Task brief:
Look over the lines below. Report each one that includes the string "Sawsan".

* * * * *

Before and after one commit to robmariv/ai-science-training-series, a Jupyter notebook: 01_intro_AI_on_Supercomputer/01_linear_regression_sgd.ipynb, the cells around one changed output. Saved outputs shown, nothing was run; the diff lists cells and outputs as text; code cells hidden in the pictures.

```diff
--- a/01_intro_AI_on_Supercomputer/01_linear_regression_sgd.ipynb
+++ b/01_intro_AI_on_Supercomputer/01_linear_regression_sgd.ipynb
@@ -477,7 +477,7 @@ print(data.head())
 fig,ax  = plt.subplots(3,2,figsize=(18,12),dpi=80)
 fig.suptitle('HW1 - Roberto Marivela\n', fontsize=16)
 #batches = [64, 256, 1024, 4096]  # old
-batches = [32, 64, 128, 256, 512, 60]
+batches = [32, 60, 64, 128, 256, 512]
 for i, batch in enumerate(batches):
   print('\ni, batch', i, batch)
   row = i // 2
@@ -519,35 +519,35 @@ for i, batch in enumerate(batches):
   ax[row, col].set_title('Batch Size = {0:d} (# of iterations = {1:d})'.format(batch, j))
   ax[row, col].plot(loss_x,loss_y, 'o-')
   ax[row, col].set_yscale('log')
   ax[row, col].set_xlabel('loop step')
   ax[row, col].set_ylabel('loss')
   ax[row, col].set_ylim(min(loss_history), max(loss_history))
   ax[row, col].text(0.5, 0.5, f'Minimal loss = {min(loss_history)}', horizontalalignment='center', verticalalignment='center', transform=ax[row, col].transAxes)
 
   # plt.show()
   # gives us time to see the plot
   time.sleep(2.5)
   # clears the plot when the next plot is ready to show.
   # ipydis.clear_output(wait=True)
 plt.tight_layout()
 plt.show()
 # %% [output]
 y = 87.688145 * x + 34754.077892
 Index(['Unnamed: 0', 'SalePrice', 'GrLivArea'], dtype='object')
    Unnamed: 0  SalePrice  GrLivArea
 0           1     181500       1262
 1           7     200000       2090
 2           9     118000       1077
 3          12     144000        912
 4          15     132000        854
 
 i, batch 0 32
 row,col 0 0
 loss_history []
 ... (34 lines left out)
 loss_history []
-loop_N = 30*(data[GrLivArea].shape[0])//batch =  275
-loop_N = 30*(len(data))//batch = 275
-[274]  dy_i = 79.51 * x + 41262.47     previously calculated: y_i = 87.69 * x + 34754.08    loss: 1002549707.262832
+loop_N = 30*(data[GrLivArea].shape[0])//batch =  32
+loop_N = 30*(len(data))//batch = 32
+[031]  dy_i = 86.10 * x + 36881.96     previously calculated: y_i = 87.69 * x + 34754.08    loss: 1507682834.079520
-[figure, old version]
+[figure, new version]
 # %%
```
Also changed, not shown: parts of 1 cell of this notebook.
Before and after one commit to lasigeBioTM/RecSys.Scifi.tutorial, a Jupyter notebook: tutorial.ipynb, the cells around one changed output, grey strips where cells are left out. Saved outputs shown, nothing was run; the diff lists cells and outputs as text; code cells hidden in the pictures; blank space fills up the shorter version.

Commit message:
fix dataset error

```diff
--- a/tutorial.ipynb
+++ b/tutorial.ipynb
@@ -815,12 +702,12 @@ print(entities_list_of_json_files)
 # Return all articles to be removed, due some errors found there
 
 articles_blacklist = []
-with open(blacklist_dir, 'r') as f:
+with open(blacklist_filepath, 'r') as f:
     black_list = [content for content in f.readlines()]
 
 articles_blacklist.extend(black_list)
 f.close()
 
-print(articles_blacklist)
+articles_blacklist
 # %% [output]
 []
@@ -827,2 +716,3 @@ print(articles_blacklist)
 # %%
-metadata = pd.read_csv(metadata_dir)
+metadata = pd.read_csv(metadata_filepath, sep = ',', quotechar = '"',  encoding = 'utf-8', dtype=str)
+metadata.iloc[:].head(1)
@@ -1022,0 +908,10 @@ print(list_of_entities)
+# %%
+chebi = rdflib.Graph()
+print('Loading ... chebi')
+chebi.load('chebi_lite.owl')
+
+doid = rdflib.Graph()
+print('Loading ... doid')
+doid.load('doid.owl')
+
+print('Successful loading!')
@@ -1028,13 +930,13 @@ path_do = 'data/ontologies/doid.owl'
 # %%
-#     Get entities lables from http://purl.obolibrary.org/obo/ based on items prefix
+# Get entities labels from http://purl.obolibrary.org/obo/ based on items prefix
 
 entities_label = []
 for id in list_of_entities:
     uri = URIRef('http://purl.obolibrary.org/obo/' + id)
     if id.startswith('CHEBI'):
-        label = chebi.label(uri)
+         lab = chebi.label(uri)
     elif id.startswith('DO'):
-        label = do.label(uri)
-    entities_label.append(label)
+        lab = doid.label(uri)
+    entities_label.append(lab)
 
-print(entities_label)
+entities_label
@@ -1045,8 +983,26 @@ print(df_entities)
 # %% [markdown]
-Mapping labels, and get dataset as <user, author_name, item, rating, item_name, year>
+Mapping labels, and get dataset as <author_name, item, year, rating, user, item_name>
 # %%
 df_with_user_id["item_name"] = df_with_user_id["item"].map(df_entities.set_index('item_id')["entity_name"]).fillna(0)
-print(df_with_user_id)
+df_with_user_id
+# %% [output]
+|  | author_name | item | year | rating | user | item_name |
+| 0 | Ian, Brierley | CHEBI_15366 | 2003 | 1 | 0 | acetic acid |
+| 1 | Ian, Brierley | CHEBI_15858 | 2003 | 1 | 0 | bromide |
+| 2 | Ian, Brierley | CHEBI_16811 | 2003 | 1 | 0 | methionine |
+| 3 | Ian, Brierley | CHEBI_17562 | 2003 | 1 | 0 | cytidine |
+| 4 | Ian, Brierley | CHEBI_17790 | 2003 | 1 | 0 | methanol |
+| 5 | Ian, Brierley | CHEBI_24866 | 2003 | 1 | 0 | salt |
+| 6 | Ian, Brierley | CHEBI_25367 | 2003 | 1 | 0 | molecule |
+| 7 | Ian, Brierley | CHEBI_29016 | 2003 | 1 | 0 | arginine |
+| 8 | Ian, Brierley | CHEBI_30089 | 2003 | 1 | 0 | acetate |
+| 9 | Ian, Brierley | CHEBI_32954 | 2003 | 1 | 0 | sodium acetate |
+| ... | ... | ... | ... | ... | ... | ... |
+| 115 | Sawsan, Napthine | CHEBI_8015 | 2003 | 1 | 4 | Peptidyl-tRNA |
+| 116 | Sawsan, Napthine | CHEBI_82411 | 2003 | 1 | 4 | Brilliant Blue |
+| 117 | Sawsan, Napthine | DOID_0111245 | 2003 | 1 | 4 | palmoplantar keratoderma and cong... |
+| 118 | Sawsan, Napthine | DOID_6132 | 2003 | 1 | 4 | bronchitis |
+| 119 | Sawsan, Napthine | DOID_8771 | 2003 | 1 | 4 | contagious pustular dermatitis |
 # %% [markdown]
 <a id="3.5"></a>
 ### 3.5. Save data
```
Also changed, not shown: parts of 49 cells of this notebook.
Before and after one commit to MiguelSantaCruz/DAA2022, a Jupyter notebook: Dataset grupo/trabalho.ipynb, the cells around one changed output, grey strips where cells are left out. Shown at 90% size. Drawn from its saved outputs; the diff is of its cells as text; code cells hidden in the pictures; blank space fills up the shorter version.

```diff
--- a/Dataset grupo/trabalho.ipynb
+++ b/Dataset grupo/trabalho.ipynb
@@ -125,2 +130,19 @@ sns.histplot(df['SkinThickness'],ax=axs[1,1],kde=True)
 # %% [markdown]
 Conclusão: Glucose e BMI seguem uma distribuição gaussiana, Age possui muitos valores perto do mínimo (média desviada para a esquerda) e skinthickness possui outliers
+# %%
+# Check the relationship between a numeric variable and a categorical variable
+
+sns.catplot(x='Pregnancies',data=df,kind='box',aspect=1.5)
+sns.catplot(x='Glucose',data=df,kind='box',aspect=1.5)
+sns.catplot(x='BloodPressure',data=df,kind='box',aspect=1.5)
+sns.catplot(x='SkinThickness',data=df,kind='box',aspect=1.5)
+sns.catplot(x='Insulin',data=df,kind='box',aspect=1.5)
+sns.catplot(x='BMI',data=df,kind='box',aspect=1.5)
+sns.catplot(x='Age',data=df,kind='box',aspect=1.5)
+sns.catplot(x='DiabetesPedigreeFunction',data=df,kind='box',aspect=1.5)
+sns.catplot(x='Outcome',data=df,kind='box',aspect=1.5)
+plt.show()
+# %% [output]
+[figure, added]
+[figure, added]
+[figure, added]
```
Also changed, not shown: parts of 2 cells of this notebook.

* * * * *

Solution below:
+| 115 | Sawsan, Napthine | CHEBI_8015 | 2003 | 1 | 4 | Peptidyl-tRNA |
+| 116 | Sawsan, Napthine | CHEBI_82411 | 2003 | 1 | 4 | Brilliant Blue |
+| 117 | Sawsan, Napthine | DOID_0111245 | 2003 | 1 | 4 | palmoplantar keratoderma and cong... |
+| 118 | Sawsan, Napthine | DOID_6132 | 2003 | 1 | 4 | bronchitis |
+| 119 | Sawsan, Napthine | DOID_8771 | 2003 | 1 | 4 | contagious pustular dermatitis |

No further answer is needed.